This grey box was added on July 11 in response to the Bank of Canada’s rate decision. The Q2 Market Update starts at the “Highlights” section below (opinions as of July 5).


On July 11, the Bank of Canada raised its benchmark interest rate by 0.25% to 1.50%. Read Five takeaways from the BoC rate increase for additional insights.


  • Tensions over global trade rise
  • Mixed results across equity markets
  • Crude prices surge to over US$73 a barrel
  • Canadian and U.S. bond yields rise
  • Canadian dollar declines sharply to just over US$0.76

Global Trade: The Number One Worry 

Global trade took centre stage during the quarter as U.S. President Donald Trump brought forward additional tariffs, taking aim at both NAFTA and China, including an additional $50 billion in tariffs on Chinese exports.

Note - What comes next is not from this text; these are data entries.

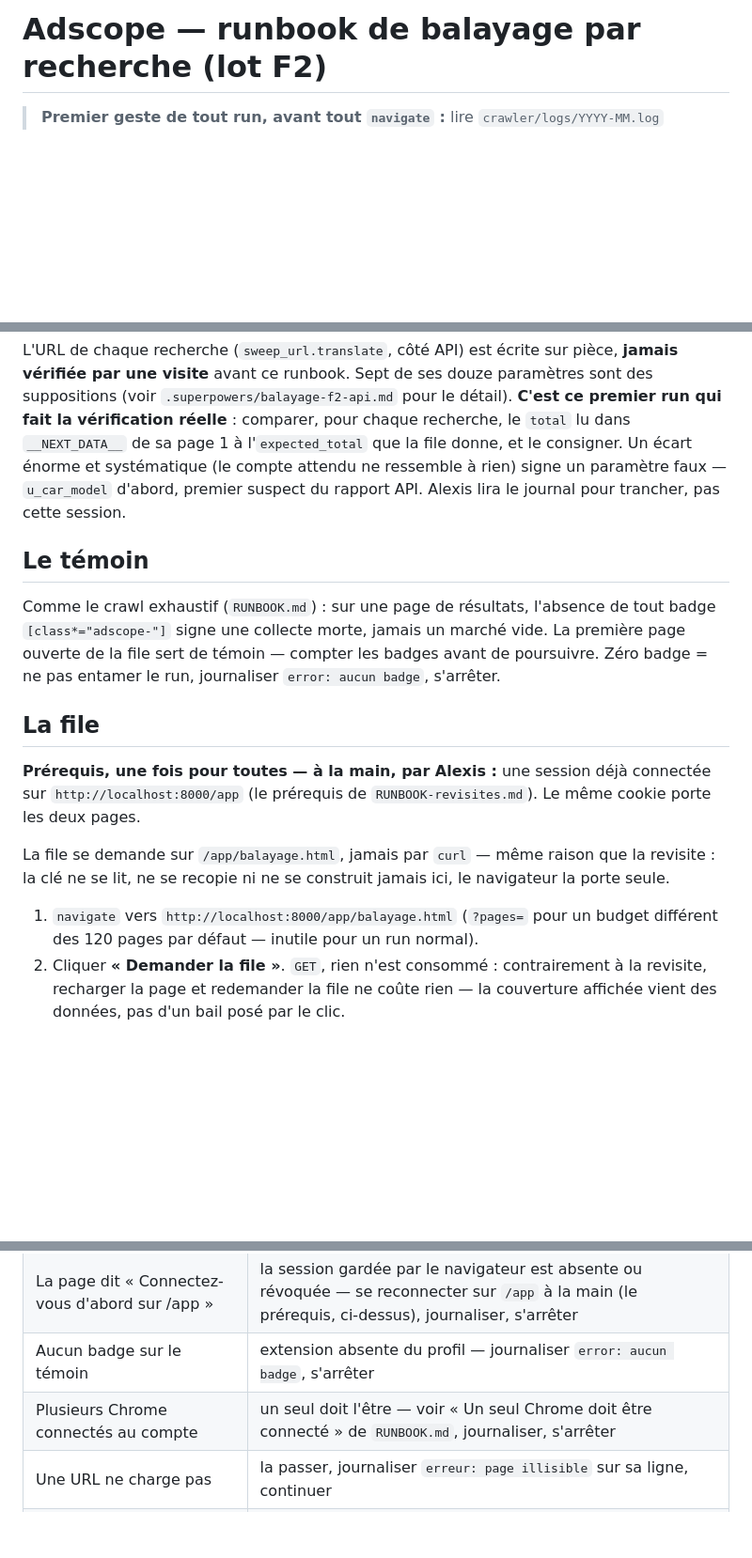
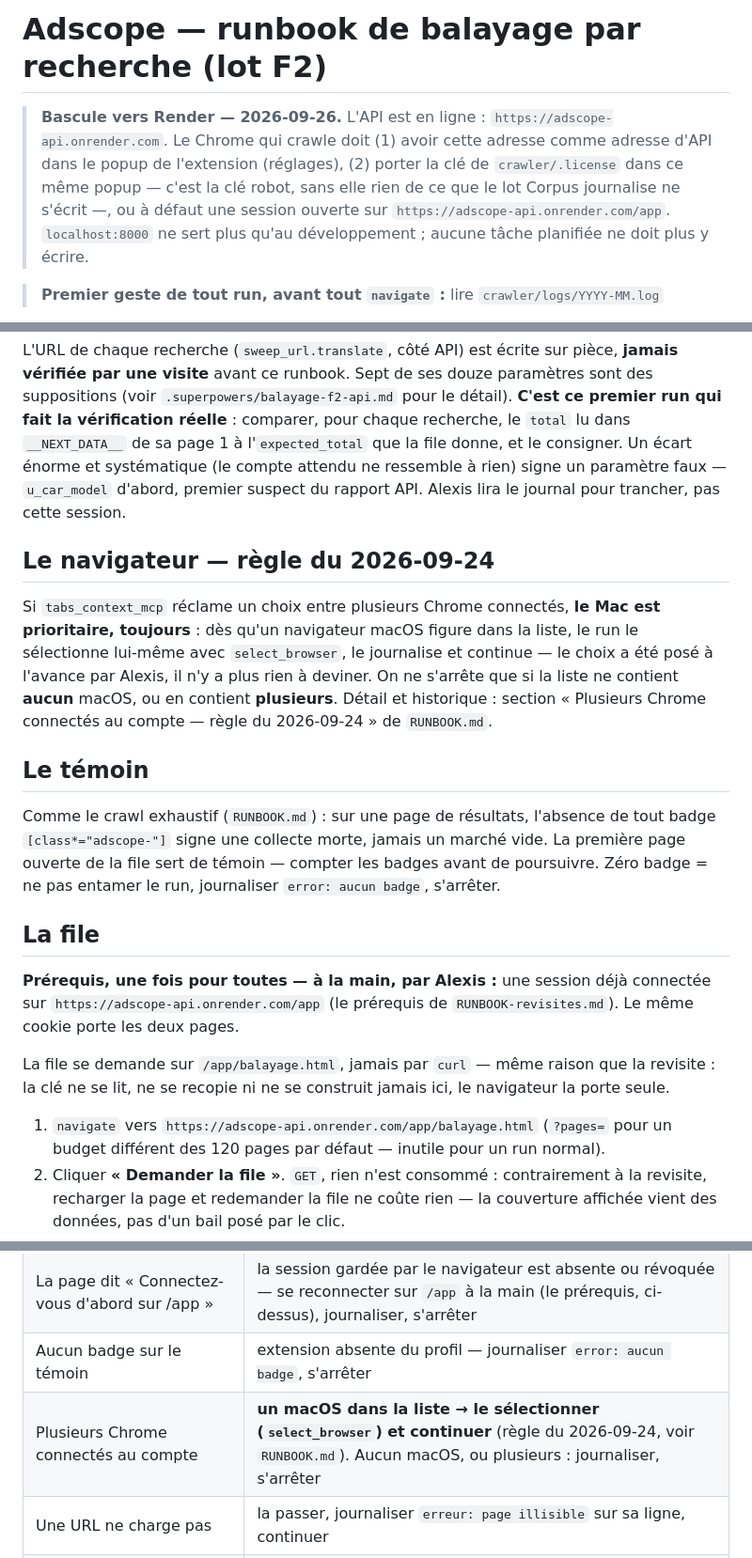
Before and after one commit to Alexis-Fauxbaton/adscope, a Markdown page: crawler/RUNBOOK-balayage.md, 3 parts joined by grey strips. Shown at 94% size. GitHub-like rendering; blank space fills up the shorter version.

```diff
--- a/crawler/RUNBOOK-balayage.md
+++ b/crawler/RUNBOOK-balayage.md
@@ -1,4 +1,11 @@
 # Adscope — runbook de balayage par recherche (lot F2)
+
+> **Bascule vers Render — 2026-09-26.** L'API est en ligne : `https://adscope-api.onrender.com`.
+> Le Chrome qui crawle doit (1) avoir cette adresse comme adresse d'API dans le popup de
+> l'extension (réglages), (2) porter la clé de `crawler/.license` dans ce même popup — c'est
+> la clé robot, sans elle rien de ce que le lot Corpus journalise ne s'écrit —, ou à défaut une
+> session ouverte sur `https://adscope-api.onrender.com/app`. `localhost:8000` ne sert plus
+> qu'au développement ; aucune tâche planifiée ne doit plus y écrire.
 
 > **Premier geste de tout run, avant tout `navigate` :** lire `crawler/logs/YYYY-MM.log`
 
@@ -38,6 +45,15 @@ attendu ne ressemble à rien) signe un paramètre faux — `u_car_model` d'abord
 premier suspect du rapport API. Alexis lira le journal pour trancher, pas cette
 session.
 
+## Le navigateur — règle du 2026-09-24
+
+Si `tabs_context_mcp` réclame un choix entre plusieurs Chrome connectés, **le Mac est
+prioritaire, toujours** : dès qu'un navigateur macOS figure dans la liste, le run le
+sélectionne lui-même avec `select_browser`, le journalise et continue — le choix a été
+posé à l'avance par Alexis, il n'y a plus rien à deviner. On ne s'arrête que si la liste
+ne contient **aucun** macOS, ou en contient **plusieurs**. Détail et historique : section
+« Plusieurs Chrome connectés au compte — règle du 2026-09-24 » de `RUNBOOK.md`.
+
 ## Le témoin
 
 Comme le crawl exhaustif (`RUNBOOK.md`) : sur une page de résultats, l'absence de
@@ -49,14 +65,14 @@ s'arrêter.
 ## La file
 
 **Prérequis, une fois pour toutes — à la main, par Alexis :** une session déjà
-connectée sur `http://localhost:8000/app` (le prérequis de `RUNBOOK-revisites.md`).
+connectée sur `https://adscope-api.onrender.com/app` (le prérequis de `RUNBOOK-revisites.md`).
 Le même cookie porte les deux pages.
 
 La file se demande sur `/app/balayage.html`, jamais par `curl` — même raison que
 la revisite : la clé ne se lit, ne se recopie ni ne se construit jamais ici, le
 navigateur la porte seule.
 
-1. `navigate` vers `http://localhost:8000/app/balayage.html` (`?pages=` pour un
+1. `navigate` vers `https://adscope-api.onrender.com/app/balayage.html` (`?pages=` pour un
    budget différent des 120 pages par défaut — inutile pour un run normal).
 2. Cliquer **« Demander la file »**. `GET`, rien n'est consommé : contrairement à
    la revisite, recharger la page et redemander la file ne coûte rien — la
@@ -135,7 +151,7 @@ n'a pas chargé ou si `__NEXT_DATA__` est absent.
 | La page dit « L'API n'a pas répondu » | journaliser `error: API injoignable`, ne rien ouvrir |
 | La page dit « Connectez-vous d'abord sur /app » | la session gardée par le navigateur est absente ou révoquée — se reconnecter sur `/app` à la main (le prérequis, ci-dessus), journaliser, s'arrêter |
 | Aucun badge sur le témoin | extension absente du profil — journaliser `error: aucun badge`, s'arrêter |
-| Plusieurs Chrome connectés au compte | un seul doit l'être — voir « Un seul Chrome doit être connecté » de `RUNBOOK.md`, journaliser, s'arrêter |
+| Plusieurs Chrome connectés au compte | **un macOS dans la liste → le sélectionner (`select_browser`) et continuer** (règle du 2026-09-24, voir `RUNBOOK.md`). Aucun macOS, ou plusieurs : journaliser, s'arrêter |
 | Une URL ne charge pas | la passer, journaliser `erreur: page illisible` sur sa ligne, continuer |
 | `__NEXT_DATA__` absent sur une page qui a chargé | gabarit refondu ou mur anti-bot — journaliser `erreur: pas de __NEXT_DATA__`, continuer sur la recherche suivante |
 | Écart énorme et systématique sur toutes les recherches | probablement `u_car_model` ou un autre paramètre faux, pas un site qui a changé — journaliser en détail, ne pas essayer de corriger l'URL à la main, laisser Alexis trancher |
```
Also changed, not shown: other parts of crawler/RUNBOOK-balayage.md (+2 -2 lines), crawler/RUNBOOK-revisites.md (added, +210 -0 lines), crawler/RUNBOOK.md (added, +181 -0 lines).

China retaliated, but Trump has a further $200 billion in potential tariffs on the table. Ultimately, this is a game China likely cannot win – given its $375 billion annual trade surplus with the U.S., it has more to lose.

Canada didn’t escape either, with Trump reacting angrily to comments on trade that Prime Minister Justin Trudeau made at the G7 Summit in June. The situation turned personal when one of Trump’s advisors crossed the line, saying there is a “special place in hell” for Prime Minister Trudeau. He later apologized, but it highlighted the increasing tensions over trade. 

Even so, for the most part, North American markets continued to move higher but turned volatile near the end of the quarter. However, emerging markets, including China in particular, have had a much tougher time.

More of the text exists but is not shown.